When the Western Pennsylvania Cyber Charter School began operating this school year, it drew approximately 500 students from 105 school districts across the state. Although the state’s charter school law requires the home districts of these students to pay tuition to the charter school, about half of the districts balked. When the state Department of Education said it planned to withhold nearly $850,000 from the non-paying districts, the Pennsylvania School Boards Association in April sought an injunction against the Department.

The association argued the state’s eight chartered cyber schools “are not true charter schools” but are “home-education programs relying on a high dose of technology–primarily the Internet–to deliver instruction and curriculum.” On May 11, Commonwealth Court Judge Warren G. Morgan ruled the cyber school in western Pennsylvania “is operating lawfully,” denying the request for an injunction and allowing the Department of Education to withhold funds from the non-paying districts.

Some Pennsylvania school districts make clear their dislike for homeschoolers by harassing parents who choose to instruct their children at home. The Home School Legal Defense Association (HSLDA) currently is defending a mother who was charged with truancy after homeschooling her child for just five weeks and then returning him to public school with a portfolio of his work and an evaluation. After a judge dismissed the truancy charge, the school district demanded she provide numerous additional work samples from her son’s home studies or face further legal action.

Some states are more hostile to homeschoolers than others. Adjusted for population, Massachusetts is among the top three or four states in the country for requests for legal help from homeschoolers, according to the HSLDA. In the early 1990s, two Massachusetts homeschool families refused to sign an agreement with the Lynn Public Schools that would have allowed the district to conduct random home inspections. When the case finally reached the state’s high court in 1998, the court held that home education proposals “can be made subject only to essential and reasonable requirements,” and home inspection was not one of those requirements.

A more recent home inspection case involving a North Carolina homeschooling family is now being appealed to that state’s high court. The case has troubling implications for all Americans, not just for families who educate their children at home. Again, the HSLDA defended the family in court.

After the two-year-old daughter of home educators Mary Ann and Jim Stumbo ran outside for a few minutes one morning while her parents were in the house, an anonymous tipster called the Cleveland County Department of Social Services and reported seeing the child outside alone. In response, a social worker stopped at the Stumbo’s house later that morning and asked to come in and talk to each of couple’s four homeschooled children alone.

When Mrs. Stumbo refused, she and her husband were charged with obstructing an investigation. A trial judge agreed, saying Fourth Amendment protections did not apply in this case.
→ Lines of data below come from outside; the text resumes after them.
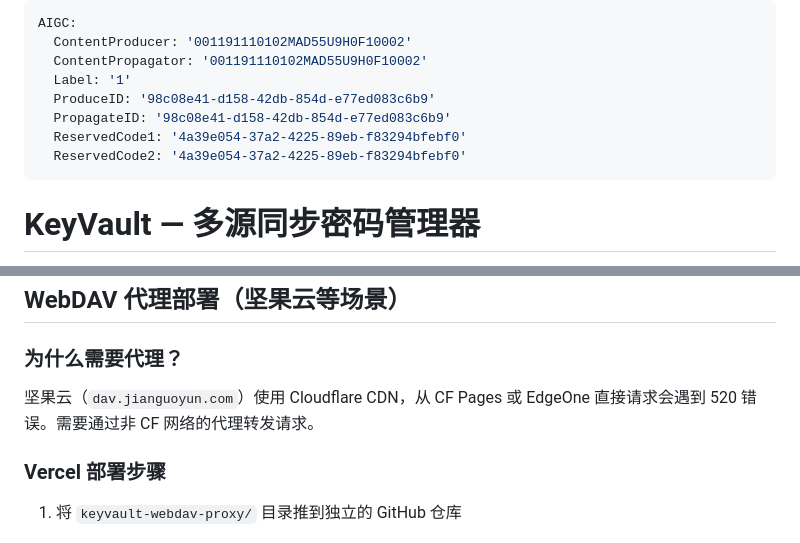
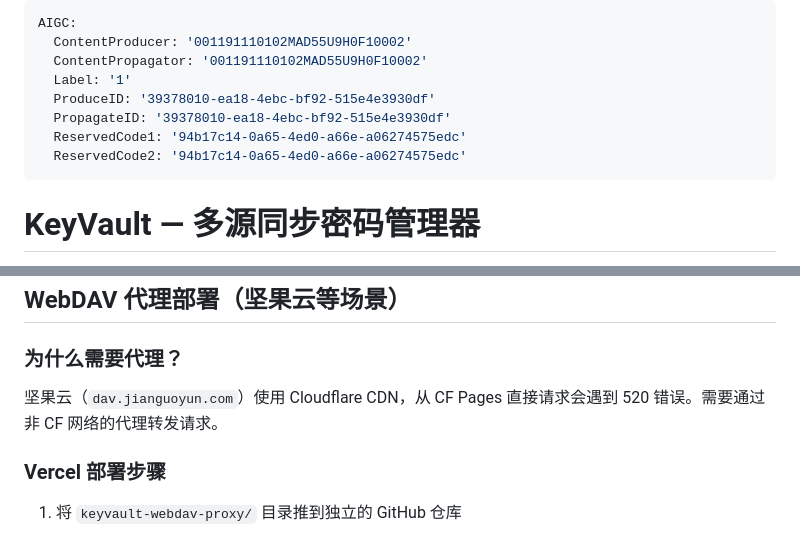
Before and after one commit to pxhzaii/keyvault, a Markdown page: README.md, 2 parts joined by grey strips. GitHub-like rendering.

Commit message:
docs: remove last EdgeOne reference in WebDAV proxy section

```diff
--- a/README.md
+++ b/README.md
@@ -3,10 +3,10 @@ AIGC:
   ContentProducer: '001191110102MAD55U9H0F10002'
   ContentPropagator: '001191110102MAD55U9H0F10002'
   Label: '1'
-  ProduceID: '98c08e41-d158-42db-854d-e77ed083c6b9'
-  PropagateID: '98c08e41-d158-42db-854d-e77ed083c6b9'
-  ReservedCode1: '4a39e054-37a2-4225-89eb-f83294bfebf0'
-  ReservedCode2: '4a39e054-37a2-4225-89eb-f83294bfebf0'
+  ProduceID: '39378010-ea18-4ebc-bf92-515e4e3930df'
+  PropagateID: '39378010-ea18-4ebc-bf92-515e4e3930df'
+  ReservedCode1: '94b17c14-0a65-4ed0-a66e-a06274575edc'
+  ReservedCode2: '94b17c14-0a65-4ed0-a66e-a06274575edc'
 ---
 
 # KeyVault — 多源同步密码管理器
@@ -98,7 +98,7 @@ KeyVault/
 
 ### 为什么需要代理？
 
-坚果云（`dav.jianguoyun.com`）使用 Cloudflare CDN，从 CF Pages 或 EdgeOne 直接请求会遇到 520 错误。需要通过非 CF 网络的代理转发请求。
+坚果云（`dav.jianguoyun.com`）使用 Cloudflare CDN，从 CF Pages 直接请求会遇到 520 错误。需要通过非 CF 网络的代理转发请求。
 
 ### Vercel 部署步骤
 
```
An appeals court agreed with the obstruction charge, ruling the social worker’s investigation was not a “search” covered by the Fourth Amendment.

“In other words, in North Carolina and most other states, American citizens have no protection against well-meaning social workers acting on an anonymous tip and must cooperate or risk arrest and prosecution,” noted syndicated columnist Kathleen Parker.

For more information . . .

see the homeschooling cases listed under each state at the Web site of the Home School Legal Defense Association,